[Extracted data — start]
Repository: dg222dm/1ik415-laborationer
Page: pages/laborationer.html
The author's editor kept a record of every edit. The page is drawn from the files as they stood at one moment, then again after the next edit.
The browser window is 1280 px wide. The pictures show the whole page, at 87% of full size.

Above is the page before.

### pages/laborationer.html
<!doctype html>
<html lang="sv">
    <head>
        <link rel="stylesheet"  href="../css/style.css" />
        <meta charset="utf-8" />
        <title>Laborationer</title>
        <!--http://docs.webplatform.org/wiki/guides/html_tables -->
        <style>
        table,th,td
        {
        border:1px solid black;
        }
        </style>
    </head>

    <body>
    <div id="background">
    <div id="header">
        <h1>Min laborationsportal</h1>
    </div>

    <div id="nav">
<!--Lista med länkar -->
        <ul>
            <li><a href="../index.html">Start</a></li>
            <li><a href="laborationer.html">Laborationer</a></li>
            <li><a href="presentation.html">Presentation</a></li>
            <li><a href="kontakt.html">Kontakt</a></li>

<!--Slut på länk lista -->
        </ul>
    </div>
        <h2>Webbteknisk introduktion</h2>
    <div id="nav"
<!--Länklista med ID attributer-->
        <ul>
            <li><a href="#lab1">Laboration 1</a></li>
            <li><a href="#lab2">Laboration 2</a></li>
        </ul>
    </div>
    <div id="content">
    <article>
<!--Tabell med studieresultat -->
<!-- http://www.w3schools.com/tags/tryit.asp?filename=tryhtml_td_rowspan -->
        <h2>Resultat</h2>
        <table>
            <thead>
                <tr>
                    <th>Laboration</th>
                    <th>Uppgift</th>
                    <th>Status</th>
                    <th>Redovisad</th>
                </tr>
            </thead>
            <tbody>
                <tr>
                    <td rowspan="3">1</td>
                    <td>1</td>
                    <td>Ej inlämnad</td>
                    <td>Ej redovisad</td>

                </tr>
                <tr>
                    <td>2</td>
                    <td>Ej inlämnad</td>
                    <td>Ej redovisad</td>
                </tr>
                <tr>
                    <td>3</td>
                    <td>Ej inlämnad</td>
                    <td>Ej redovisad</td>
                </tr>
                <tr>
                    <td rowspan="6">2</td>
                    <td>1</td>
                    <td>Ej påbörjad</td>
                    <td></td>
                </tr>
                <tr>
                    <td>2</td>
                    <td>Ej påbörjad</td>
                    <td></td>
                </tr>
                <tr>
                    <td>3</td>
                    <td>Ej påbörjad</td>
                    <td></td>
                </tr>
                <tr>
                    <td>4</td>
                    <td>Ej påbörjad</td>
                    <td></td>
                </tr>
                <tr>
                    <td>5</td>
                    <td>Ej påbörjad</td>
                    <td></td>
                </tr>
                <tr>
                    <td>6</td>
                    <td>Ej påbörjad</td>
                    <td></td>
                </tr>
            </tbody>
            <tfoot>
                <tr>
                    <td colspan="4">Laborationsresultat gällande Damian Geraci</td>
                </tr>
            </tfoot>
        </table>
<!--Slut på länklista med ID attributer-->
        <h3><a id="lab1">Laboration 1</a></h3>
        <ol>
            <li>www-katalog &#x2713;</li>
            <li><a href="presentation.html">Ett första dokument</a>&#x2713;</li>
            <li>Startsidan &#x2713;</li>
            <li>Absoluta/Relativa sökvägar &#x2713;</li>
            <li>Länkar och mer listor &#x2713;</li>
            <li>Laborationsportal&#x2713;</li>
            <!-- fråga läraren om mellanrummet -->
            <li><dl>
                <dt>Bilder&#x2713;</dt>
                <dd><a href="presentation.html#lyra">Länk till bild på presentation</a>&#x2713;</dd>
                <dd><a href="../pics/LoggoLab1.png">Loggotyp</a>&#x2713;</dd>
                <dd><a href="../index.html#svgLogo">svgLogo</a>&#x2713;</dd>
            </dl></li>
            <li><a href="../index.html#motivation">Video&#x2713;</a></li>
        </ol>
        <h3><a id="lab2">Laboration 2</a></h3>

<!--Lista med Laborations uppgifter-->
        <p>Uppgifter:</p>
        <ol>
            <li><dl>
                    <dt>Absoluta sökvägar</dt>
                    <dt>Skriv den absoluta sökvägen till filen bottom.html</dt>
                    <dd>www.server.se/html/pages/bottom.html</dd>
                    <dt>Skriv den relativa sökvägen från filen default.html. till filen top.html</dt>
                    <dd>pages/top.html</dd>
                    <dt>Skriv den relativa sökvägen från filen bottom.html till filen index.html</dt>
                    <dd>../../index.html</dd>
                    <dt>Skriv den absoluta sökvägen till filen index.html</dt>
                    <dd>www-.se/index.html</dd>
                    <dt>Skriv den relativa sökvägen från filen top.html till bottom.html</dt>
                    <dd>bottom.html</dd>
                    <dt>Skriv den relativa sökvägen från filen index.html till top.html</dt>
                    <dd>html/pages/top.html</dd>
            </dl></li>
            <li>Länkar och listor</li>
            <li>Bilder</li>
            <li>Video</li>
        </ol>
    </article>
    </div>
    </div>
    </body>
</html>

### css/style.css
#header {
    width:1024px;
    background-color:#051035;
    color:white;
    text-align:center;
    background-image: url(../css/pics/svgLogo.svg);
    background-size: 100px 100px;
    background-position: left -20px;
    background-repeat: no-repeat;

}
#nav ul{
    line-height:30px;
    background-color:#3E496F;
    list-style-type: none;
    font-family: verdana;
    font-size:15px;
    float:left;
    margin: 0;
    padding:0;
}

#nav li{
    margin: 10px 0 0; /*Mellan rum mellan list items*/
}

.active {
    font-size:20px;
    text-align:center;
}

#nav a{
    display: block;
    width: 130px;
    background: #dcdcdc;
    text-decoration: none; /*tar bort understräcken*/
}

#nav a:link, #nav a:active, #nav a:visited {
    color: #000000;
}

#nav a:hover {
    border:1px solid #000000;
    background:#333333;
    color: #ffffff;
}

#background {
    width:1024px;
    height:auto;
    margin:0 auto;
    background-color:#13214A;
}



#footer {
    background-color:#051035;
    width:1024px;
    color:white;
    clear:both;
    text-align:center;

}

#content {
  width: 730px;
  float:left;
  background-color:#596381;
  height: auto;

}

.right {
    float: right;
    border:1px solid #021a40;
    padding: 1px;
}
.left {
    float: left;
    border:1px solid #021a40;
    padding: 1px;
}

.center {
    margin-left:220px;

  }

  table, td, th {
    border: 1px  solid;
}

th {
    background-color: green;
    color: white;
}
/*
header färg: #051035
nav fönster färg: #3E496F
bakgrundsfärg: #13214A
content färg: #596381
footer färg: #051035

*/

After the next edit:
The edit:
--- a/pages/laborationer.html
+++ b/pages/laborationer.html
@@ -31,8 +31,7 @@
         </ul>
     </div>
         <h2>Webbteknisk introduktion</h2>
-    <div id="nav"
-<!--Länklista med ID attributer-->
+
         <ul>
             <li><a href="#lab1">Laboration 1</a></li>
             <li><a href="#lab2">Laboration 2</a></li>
[Extracted data — finish]
- _Task brief_:
Give back the whole listing, word for word.

- _Exercise result_:
Repository: dg222dm/1ik415-laborationer
Page: pages/laborationer.html
The author's editor kept a record of every edit. The page is drawn from the files as they stood at one moment, then again after the next edit.
The browser window is 1280 px wide. The pictures show the whole page, at 87% of full size.

Above is the page before.

### pages/laborationer.html
<!doctype html>
<html lang="sv">
    <head>
        <link rel="stylesheet"  href="../css/style.css" />
        <meta charset="utf-8" />
        <title>Laborationer</title>
        <!--http://docs.webplatform.org/wiki/guides/html_tables -->
        <style>
        table,th,td
        {
        border:1px solid black;
        }
        </style>
    </head>

    <body>
    <div id="background">
    <div id="header">
        <h1>Min laborationsportal</h1>
    </div>

    <div id="nav">
<!--Lista med länkar -->
        <ul>
            <li><a href="../index.html">Start</a></li>
            <li><a href="laborationer.html">Laborationer</a></li>
            <li><a href="presentation.html">Presentation</a></li>
            <li><a href="kontakt.html">Kontakt</a></li>

<!--Slut på länk lista -->
        </ul>
    </div>
        <h2>Webbteknisk introduktion</h2>
    <div id="nav"
<!--Länklista med ID attributer-->
        <ul>
            <li><a href="#lab1">Laboration 1</a></li>
            <li><a href="#lab2">Laboration 2</a></li>
        </ul>
    </div>
    <div id="content">
    <article>
<!--Tabell med studieresultat -->
<!-- http://www.w3schools.com/tags/tryit.asp?filename=tryhtml_td_rowspan -->
        <h2>Resultat</h2>
        <table>
            <thead>
                <tr>
                    <th>Laboration</th>
                    <th>Uppgift</th>
                    <th>Status</th>
                    <th>Redovisad</th>
                </tr>
            </thead>
            <tbody>
                <tr>
                    <td rowspan="3">1</td>
                    <td>1</td>
                    <td>Ej inlämnad</td>
                    <td>Ej redovisad</td>

                </tr>
                <tr>
                    <td>2</td>
                    <td>Ej inlämnad</td>
                    <td>Ej redovisad</td>
                </tr>
                <tr>
                    <td>3</td>
                    <td>Ej inlämnad</td>
                    <td>Ej redovisad</td>
                </tr>
                <tr>
                    <td rowspan="6">2</td>
                    <td>1</td>
                    <td>Ej påbörjad</td>
                    <td></td>
                </tr>
                <tr>
                    <td>2</td>
                    <td>Ej påbörjad</td>
                    <td></td>
                </tr>
                <tr>
                    <td>3</td>
                    <td>Ej påbörjad</td>
                    <td></td>
                </tr>
                <tr>
                    <td>4</td>
                    <td>Ej påbörjad</td>
                    <td></td>
                </tr>
                <tr>
                    <td>5</td>
                    <td>Ej påbörjad</td>
                    <td></td>
                </tr>
                <tr>
                    <td>6</td>
                    <td>Ej påbörjad</td>
                    <td></td>
                </tr>
            </tbody>
            <tfoot>
                <tr>
                    <td colspan="4">Laborationsresultat gällande Damian Geraci</td>
                </tr>
            </tfoot>
        </table>
<!--Slut på länklista med ID attributer-->
        <h3><a id="lab1">Laboration 1</a></h3>
        <ol>
            <li>www-katalog &#x2713;</li>
            <li><a href="presentation.html">Ett första dokument</a>&#x2713;</li>
            <li>Startsidan &#x2713;</li>
            <li>Absoluta/Relativa sökvägar &#x2713;</li>
            <li>Länkar och mer listor &#x2713;</li>
            <li>Laborationsportal&#x2713;</li>
            <!-- fråga läraren om mellanrummet -->
            <li><dl>
                <dt>Bilder&#x2713;</dt>
                <dd><a href="presentation.html#lyra">Länk till bild på presentation</a>&#x2713;</dd>
                <dd><a href="../pics/LoggoLab1.png">Loggotyp</a>&#x2713;</dd>
                <dd><a href="../index.html#svgLogo">svgLogo</a>&#x2713;</dd>
            </dl></li>
            <li><a href="../index.html#motivation">Video&#x2713;</a></li>
        </ol>
        <h3><a id="lab2">Laboration 2</a></h3>

<!--Lista med Laborations uppgifter-->
        <p>Uppgifter:</p>
        <ol>
            <li><dl>
                    <dt>Absoluta sökvägar</dt>
                    <dt>Skriv den absoluta sökvägen till filen bottom.html</dt>
                    <dd>www.server.se/html/pages/bottom.html</dd>
                    <dt>Skriv den relativa sökvägen från filen default.html. till filen top.html</dt>
                    <dd>pages/top.html</dd>
                    <dt>Skriv den relativa sökvägen från filen bottom.html till filen index.html</dt>
                    <dd>../../index.html</dd>
                    <dt>Skriv den absoluta sökvägen till filen index.html</dt>
                    <dd>www-.se/index.html</dd>
                    <dt>Skriv den relativa sökvägen från filen top.html till bottom.html</dt>
                    <dd>bottom.html</dd>
                    <dt>Skriv den relativa sökvägen från filen index.html till top.html</dt>
                    <dd>html/pages/top.html</dd>
            </dl></li>
            <li>Länkar och listor</li>
            <li>Bilder</li>
            <li>Video</li>
        </ol>
    </article>
    </div>
    </div>
    </body>
</html>

### css/style.css
#header {
    width:1024px;
    background-color:#051035;
    color:white;
    text-align:center;
    background-image: url(../css/pics/svgLogo.svg);
    background-size: 100px 100px;
    background-position: left -20px;
    background-repeat: no-repeat;

}
#nav ul{
    line-height:30px;
    background-color:#3E496F;
    list-style-type: none;
    font-family: verdana;
    font-size:15px;
    float:left;
    margin: 0;
    padding:0;
}

#nav li{
    margin: 10px 0 0; /*Mellan rum mellan list items*/
}

.active {
    font-size:20px;
    text-align:center;
}

#nav a{
    display: block;
    width: 130px;
    background: #dcdcdc;
    text-decoration: none; /*tar bort understräcken*/
}

#nav a:link, #nav a:active, #nav a:visited {
    color: #000000;
}

#nav a:hover {
    border:1px solid #000000;
    background:#333333;
    color: #ffffff;
}

#background {
    width:1024px;
    height:auto;
    margin:0 auto;
    background-color:#13214A;
}



#footer {
    background-color:#051035;
    width:1024px;
    color:white;
    clear:both;
    text-align:center;

}

#content {
  width: 730px;
  float:left;
  background-color:#596381;
  height: auto;

}

.right {
    float: right;
    border:1px solid #021a40;
    padding: 1px;
}
.left {
    float: left;
    border:1px solid #021a40;
    padding: 1px;
}

.center {
    margin-left:220px;

  }

  table, td, th {
    border: 1px  solid;
}

th {
    background-color: green;
    color: white;
}
/*
header färg: #051035
nav fönster färg: #3E496F
bakgrundsfärg: #13214A
content färg: #596381
footer färg: #051035

*/

After the next edit:
The edit:
--- a/pages/laborationer.html
+++ b/pages/laborationer.html
@@ -31,8 +31,7 @@
         </ul>
     </div>
         <h2>Webbteknisk introduktion</h2>
-    <div id="nav"
-<!--Länklista med ID attributer-->
+
         <ul>
             <li><a href="#lab1">Laboration 1</a></li>
             <li><a href="#lab2">Laboration 2</a></li>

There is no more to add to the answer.